Mike in The Nation

“Let’s look at several of the problems that happened over the past few years in the financial sector, and see how legislative efforts have attempted to address them. (Spoiler alert: not very well.)” Mike tells this story: Our regulator’s goal isn’t to make a system in which there are never failures but a system in […]

Experimental science isn’t “hard”

Angus Deaton on the “project evaluation” craze: Randomized controlled trials cannot automatically trump other evidence, they do not occupy any special place in some hierarchy of evidence, nor does it make sense to refer to them as “hard” while other methods are “soft”. These rhetorical devices are just that; a metaphor is not an argument… […]

Thar be no data here!

I confess.

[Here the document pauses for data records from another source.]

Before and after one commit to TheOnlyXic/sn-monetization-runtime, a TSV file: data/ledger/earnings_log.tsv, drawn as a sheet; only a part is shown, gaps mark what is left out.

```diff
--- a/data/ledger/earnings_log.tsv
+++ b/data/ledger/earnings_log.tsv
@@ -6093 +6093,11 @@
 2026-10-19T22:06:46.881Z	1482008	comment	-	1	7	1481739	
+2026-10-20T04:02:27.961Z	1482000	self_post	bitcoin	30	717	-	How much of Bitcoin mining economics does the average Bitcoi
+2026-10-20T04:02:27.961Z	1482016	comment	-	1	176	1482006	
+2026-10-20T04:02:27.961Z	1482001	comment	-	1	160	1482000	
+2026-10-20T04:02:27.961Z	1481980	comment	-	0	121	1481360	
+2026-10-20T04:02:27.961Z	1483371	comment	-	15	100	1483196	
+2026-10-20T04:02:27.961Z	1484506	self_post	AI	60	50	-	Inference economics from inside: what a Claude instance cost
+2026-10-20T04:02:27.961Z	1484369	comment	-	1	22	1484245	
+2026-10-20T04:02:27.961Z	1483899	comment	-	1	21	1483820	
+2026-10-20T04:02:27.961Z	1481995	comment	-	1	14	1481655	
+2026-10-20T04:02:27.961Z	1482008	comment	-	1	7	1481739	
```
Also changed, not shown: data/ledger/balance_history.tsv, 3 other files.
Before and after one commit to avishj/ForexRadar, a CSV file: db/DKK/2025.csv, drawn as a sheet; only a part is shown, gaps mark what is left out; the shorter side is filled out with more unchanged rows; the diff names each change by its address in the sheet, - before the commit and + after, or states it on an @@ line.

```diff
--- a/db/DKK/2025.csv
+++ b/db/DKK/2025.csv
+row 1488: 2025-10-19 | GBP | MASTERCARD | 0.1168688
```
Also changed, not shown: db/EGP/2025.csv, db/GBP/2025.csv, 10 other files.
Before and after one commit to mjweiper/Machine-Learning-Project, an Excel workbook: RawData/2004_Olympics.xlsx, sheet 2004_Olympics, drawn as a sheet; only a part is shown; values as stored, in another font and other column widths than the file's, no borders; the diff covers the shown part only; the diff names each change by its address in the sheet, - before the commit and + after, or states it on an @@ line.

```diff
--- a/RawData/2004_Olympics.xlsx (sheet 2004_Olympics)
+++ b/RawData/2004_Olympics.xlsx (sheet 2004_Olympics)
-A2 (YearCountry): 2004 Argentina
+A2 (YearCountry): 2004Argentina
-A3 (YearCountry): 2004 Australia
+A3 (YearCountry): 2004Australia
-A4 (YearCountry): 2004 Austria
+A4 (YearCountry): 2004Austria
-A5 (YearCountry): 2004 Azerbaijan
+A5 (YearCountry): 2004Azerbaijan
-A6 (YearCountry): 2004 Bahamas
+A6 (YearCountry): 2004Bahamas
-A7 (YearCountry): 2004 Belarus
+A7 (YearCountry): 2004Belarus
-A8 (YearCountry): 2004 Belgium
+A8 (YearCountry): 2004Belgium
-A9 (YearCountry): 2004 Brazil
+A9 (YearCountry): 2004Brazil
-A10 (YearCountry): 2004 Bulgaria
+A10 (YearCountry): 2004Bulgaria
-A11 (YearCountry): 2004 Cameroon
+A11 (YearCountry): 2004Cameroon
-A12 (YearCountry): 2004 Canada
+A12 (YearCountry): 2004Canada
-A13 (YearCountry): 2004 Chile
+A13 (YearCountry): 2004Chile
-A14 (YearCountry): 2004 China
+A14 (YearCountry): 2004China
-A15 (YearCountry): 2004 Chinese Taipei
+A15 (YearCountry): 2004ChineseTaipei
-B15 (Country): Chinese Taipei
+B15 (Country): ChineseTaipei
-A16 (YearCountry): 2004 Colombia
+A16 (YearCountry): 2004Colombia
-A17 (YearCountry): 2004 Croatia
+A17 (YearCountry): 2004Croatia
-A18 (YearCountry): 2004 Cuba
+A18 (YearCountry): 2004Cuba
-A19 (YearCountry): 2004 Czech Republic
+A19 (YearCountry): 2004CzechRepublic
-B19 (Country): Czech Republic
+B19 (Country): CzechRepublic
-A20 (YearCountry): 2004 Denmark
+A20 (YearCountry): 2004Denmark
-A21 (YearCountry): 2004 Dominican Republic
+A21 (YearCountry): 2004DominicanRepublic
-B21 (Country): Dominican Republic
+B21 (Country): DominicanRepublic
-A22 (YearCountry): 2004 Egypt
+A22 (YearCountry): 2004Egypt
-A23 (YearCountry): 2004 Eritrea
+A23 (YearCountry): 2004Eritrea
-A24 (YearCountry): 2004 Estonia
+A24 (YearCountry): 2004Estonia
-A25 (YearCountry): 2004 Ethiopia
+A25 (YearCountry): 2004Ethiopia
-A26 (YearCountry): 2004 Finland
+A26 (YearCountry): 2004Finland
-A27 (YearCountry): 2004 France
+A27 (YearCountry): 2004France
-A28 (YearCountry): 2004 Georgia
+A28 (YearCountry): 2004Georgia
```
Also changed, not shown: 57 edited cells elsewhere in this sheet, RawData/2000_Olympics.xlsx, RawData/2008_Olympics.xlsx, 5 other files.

I don’t get Gordon’s critique of modern macro. Questions for Prof. Gordon: If you think other things should be modeled, like volatile investment, why don’t you add them to the model? Why should we scrap a modelling technique because you don’t think the right things were modeled? We don’t throw out hammers because […]

The bathwater

Because I stopped reading it at about the third paragraph where he starts listing all the things that macroeconomists do but claims they don’t do (e.g. financial channels, model robustness, unemployment), can someone explain to me the argument Krugman makes? From Sumner’s critique it sounds like Krugman wants to go back to old school Keynesian […]

Macroeconomic forecasting

You have four options: Simple statistics (i.e. use lagged values to predict future values) Complex statistics (e.g. VARs) Model the economy and get forecasts from the model Use the average from lots of models (e.g. ask the experts and take an average) Surprisingly, (1) almost always beats (2). If you wanna do (1), it is […]

The Making of an Economist

So if you like catching people in gotcha moments… here’s a post of mine where I urge macroeconomists to discover non-rationalizing models. Ahh, so young and new to the world! The difference between the 2007 version of Will Ambrosini and the new and improved version is the experience of attending dozens of macro seminars. Its […]

Discipline

There’s been a couple criticism floating about regarding how macroeconomics do their thing. Here’s Matt Yglesias wondering about Levitt wondering about microfoundations. And here’s Ezra Klein turning , unwittingly I think, Cowen’s newest paper into an ideological flamewar about… rational expectations… of all things. These criticisms are kinda funny. They’re a bit like going after […]